When speaking into an IP-enabled phone, your voice is converted into packets of data that get sent across your network to the person on the other end of the call. Your network connection – local data network and Internet – is essentially a freeway across which your voice packets travel to their destination. If those packets arrive at their end point safely and on time, then your voice conversation will be clear. If they don’t, that means any or all of three things are happening:
Packet Loss – When a large amount of traffic on the network causes dropped packets, that’s packet loss, which results in extraneous noise on the call, a delay in receiving the voice communication and even dropped calls.
Latency – Latency, delays in delivering packets, does not affect the quality of the delivered audio, but it negatively impacts a conversation between users. With a 100ms delay, for example, callers’ voices overlap each other. With a 300ms delay, the conversation becomes impossible to follow.
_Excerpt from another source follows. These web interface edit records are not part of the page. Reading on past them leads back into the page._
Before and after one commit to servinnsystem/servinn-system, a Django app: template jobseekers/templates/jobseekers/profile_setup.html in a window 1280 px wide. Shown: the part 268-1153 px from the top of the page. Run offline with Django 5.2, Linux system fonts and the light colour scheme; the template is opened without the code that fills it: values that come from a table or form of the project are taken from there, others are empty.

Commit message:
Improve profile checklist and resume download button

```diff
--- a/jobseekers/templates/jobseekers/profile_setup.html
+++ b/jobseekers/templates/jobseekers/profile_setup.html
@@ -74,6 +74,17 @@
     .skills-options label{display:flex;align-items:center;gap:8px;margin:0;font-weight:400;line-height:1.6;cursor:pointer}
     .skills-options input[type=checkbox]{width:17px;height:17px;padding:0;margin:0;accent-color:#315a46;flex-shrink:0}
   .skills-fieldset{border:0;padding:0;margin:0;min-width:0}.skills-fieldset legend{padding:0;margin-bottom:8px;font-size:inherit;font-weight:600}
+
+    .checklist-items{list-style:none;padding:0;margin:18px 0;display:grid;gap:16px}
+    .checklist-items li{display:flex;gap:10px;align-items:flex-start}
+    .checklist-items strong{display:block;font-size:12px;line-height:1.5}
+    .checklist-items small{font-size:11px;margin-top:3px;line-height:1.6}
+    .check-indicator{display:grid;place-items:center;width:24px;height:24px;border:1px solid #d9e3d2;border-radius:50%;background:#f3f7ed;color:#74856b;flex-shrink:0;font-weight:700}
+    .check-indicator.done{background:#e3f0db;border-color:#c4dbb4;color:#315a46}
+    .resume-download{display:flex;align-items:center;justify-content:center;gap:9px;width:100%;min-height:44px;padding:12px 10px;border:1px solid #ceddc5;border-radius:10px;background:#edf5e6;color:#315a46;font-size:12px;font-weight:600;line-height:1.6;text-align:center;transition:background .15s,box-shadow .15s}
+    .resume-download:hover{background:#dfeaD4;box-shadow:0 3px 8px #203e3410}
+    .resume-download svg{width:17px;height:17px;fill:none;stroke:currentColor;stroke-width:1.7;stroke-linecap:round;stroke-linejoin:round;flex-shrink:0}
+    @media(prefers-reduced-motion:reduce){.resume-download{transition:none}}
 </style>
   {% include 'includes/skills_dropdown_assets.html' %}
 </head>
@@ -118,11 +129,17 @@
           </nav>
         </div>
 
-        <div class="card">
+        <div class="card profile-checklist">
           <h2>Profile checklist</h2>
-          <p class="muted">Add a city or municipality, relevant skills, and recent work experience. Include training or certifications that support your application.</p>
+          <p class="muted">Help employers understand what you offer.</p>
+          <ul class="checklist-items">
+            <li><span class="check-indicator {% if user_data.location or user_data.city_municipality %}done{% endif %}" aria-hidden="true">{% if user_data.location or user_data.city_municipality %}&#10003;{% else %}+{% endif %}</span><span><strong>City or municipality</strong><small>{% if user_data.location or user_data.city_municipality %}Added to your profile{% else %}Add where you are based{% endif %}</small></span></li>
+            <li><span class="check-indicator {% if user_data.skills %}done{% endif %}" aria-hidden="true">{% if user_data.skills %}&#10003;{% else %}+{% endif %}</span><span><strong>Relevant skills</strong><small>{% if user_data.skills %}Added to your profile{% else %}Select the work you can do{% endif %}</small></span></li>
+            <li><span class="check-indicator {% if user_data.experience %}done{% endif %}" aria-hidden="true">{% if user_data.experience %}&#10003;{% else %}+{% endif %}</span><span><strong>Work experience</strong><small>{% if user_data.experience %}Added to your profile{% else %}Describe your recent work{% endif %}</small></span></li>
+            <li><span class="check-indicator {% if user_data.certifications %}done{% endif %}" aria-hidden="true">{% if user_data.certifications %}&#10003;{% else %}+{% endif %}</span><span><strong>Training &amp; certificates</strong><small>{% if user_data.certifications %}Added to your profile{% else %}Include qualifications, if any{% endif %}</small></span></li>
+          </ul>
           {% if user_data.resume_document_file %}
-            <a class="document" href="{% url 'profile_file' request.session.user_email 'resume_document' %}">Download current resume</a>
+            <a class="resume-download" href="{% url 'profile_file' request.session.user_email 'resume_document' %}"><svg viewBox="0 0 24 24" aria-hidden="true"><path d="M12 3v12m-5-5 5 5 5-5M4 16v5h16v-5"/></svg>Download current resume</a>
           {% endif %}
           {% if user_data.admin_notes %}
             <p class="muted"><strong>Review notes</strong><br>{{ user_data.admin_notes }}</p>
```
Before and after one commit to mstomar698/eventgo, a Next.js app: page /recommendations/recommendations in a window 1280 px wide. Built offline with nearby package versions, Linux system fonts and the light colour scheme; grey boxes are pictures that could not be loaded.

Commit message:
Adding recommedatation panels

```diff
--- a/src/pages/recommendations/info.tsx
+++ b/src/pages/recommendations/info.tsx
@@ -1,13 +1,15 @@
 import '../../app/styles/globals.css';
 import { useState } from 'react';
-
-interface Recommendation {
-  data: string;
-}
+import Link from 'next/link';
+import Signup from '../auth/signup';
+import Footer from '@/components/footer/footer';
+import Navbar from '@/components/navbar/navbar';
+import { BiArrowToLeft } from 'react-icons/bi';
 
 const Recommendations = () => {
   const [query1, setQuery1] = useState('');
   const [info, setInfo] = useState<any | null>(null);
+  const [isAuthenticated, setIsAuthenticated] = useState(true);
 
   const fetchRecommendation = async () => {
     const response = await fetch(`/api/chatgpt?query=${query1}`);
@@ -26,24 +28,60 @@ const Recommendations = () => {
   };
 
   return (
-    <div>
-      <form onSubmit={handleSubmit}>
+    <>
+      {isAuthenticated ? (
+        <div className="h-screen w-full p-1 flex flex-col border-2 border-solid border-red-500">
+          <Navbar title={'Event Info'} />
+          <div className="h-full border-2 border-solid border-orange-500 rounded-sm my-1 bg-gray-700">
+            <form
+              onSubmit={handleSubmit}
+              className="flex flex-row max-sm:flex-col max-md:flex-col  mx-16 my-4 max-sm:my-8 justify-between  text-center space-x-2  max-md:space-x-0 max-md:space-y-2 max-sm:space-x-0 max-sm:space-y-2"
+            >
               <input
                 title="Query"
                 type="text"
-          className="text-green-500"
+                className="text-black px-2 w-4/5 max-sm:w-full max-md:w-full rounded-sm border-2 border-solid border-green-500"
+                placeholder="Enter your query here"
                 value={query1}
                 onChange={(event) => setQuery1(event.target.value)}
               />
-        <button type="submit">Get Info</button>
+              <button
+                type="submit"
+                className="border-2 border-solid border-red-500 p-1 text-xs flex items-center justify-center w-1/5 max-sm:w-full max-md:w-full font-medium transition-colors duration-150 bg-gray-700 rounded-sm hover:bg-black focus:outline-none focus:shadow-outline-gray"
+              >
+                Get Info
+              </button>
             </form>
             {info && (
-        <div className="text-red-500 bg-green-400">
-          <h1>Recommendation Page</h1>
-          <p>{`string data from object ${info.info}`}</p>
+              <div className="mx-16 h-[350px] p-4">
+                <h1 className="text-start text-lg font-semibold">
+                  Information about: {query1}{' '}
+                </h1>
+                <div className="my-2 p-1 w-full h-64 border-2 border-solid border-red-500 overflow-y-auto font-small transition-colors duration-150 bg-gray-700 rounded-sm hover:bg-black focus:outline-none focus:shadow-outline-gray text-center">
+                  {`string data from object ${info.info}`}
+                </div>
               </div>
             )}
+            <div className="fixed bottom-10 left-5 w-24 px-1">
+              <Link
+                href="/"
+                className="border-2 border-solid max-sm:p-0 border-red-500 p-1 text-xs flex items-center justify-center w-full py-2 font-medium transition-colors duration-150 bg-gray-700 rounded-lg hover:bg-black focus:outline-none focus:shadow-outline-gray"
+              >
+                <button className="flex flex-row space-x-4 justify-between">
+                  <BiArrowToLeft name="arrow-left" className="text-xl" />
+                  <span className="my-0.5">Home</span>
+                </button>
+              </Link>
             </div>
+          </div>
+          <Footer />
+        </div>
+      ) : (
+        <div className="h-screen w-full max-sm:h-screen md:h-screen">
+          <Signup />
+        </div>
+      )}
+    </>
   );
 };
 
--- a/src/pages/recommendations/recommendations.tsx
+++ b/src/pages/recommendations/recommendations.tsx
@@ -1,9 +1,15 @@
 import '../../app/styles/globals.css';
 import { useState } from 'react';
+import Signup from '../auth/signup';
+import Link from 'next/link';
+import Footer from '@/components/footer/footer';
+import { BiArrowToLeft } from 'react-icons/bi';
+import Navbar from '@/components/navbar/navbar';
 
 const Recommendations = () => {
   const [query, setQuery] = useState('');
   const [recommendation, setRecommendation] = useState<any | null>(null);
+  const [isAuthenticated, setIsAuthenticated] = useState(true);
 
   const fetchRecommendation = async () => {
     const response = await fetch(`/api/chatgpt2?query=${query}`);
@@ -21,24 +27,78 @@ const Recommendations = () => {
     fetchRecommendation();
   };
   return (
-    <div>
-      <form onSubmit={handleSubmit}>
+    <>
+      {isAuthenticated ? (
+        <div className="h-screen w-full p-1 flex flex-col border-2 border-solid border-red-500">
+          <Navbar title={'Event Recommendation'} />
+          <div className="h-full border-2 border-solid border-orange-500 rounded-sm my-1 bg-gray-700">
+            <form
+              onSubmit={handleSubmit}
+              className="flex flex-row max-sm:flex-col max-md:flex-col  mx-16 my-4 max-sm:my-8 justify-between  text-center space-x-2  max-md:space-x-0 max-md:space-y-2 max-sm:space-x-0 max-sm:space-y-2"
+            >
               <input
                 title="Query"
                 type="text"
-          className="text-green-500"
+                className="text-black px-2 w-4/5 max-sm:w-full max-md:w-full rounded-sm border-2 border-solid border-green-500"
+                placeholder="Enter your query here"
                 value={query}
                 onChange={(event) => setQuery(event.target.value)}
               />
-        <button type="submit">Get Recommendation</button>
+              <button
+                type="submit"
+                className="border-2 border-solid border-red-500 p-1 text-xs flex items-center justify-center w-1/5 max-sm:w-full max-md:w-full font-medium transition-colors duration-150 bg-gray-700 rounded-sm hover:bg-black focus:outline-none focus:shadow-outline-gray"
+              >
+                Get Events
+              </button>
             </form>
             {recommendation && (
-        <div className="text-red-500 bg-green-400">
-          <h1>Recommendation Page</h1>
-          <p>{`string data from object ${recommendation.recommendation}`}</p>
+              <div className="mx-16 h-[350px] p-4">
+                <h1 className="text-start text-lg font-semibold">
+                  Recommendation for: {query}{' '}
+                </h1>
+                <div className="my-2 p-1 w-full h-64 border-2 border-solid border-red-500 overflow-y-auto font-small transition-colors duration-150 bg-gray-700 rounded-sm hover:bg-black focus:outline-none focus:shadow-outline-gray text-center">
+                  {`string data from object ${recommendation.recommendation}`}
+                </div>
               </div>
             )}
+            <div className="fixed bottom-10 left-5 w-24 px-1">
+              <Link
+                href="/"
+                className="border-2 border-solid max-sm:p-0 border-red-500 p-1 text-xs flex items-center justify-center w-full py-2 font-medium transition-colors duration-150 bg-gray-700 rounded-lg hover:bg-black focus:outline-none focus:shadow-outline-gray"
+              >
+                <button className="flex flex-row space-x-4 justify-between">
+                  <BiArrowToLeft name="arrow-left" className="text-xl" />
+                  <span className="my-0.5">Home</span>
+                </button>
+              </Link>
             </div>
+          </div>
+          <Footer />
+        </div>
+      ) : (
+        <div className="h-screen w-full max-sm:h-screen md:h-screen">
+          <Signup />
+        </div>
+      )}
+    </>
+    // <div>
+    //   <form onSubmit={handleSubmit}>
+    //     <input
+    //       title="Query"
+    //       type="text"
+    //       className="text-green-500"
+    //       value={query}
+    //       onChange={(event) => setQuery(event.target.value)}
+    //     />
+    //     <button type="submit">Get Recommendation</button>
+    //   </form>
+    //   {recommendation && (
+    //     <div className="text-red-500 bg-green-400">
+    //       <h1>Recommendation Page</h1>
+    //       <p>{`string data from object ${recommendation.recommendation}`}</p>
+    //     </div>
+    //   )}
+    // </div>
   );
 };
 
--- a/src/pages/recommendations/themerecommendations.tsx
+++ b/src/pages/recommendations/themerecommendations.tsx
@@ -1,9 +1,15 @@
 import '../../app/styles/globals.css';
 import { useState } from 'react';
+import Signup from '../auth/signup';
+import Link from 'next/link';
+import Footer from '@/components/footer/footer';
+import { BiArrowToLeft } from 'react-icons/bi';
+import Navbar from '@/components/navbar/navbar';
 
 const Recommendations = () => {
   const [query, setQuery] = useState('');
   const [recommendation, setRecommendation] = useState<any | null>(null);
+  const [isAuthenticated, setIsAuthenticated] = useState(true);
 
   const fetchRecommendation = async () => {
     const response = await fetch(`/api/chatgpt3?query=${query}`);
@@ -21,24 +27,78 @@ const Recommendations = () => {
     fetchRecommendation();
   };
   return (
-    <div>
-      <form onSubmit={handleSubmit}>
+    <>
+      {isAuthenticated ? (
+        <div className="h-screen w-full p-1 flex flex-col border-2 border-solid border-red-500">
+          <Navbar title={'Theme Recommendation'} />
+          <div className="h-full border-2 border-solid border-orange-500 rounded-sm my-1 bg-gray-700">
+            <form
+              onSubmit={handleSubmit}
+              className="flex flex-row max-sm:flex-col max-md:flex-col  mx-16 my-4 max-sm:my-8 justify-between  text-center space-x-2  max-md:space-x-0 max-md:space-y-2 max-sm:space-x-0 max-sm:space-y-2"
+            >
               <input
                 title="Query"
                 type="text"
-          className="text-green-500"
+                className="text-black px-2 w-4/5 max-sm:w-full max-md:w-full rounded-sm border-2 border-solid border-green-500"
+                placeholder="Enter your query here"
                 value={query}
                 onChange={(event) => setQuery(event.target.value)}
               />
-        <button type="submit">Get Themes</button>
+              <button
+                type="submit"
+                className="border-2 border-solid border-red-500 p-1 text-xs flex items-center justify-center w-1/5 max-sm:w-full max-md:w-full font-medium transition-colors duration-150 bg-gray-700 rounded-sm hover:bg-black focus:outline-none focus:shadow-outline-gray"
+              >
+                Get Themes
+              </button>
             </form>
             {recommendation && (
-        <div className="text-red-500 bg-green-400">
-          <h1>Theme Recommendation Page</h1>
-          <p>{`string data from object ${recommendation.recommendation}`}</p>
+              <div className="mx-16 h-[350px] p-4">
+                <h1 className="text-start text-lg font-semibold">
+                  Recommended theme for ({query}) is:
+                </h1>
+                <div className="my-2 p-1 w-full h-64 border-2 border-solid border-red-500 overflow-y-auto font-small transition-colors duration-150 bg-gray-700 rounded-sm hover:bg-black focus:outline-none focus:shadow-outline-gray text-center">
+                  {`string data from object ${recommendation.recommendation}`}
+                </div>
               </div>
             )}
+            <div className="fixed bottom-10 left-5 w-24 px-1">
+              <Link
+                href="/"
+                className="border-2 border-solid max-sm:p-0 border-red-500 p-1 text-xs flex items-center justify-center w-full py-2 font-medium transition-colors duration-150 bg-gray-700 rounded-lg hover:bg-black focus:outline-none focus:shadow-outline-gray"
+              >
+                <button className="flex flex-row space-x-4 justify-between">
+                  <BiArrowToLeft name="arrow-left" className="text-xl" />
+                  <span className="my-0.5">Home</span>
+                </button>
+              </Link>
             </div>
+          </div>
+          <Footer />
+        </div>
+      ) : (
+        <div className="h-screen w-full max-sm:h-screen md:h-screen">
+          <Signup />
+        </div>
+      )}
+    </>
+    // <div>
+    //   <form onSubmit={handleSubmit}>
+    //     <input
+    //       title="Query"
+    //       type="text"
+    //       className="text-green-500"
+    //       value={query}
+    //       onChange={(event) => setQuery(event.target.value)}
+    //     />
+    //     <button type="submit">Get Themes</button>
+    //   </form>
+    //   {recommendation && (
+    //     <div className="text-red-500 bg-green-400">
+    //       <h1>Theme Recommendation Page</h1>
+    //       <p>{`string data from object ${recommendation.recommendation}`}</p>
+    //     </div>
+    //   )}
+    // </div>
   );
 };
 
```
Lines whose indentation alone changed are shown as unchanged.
Jitter – When certain packets of information arrive out of order and the conversation becomes jumbled, you’ve got jitter. If jitter is creating a delay of more than 50ms, your call quality will degrade massively, resulting in choppy voice or temporary glitches.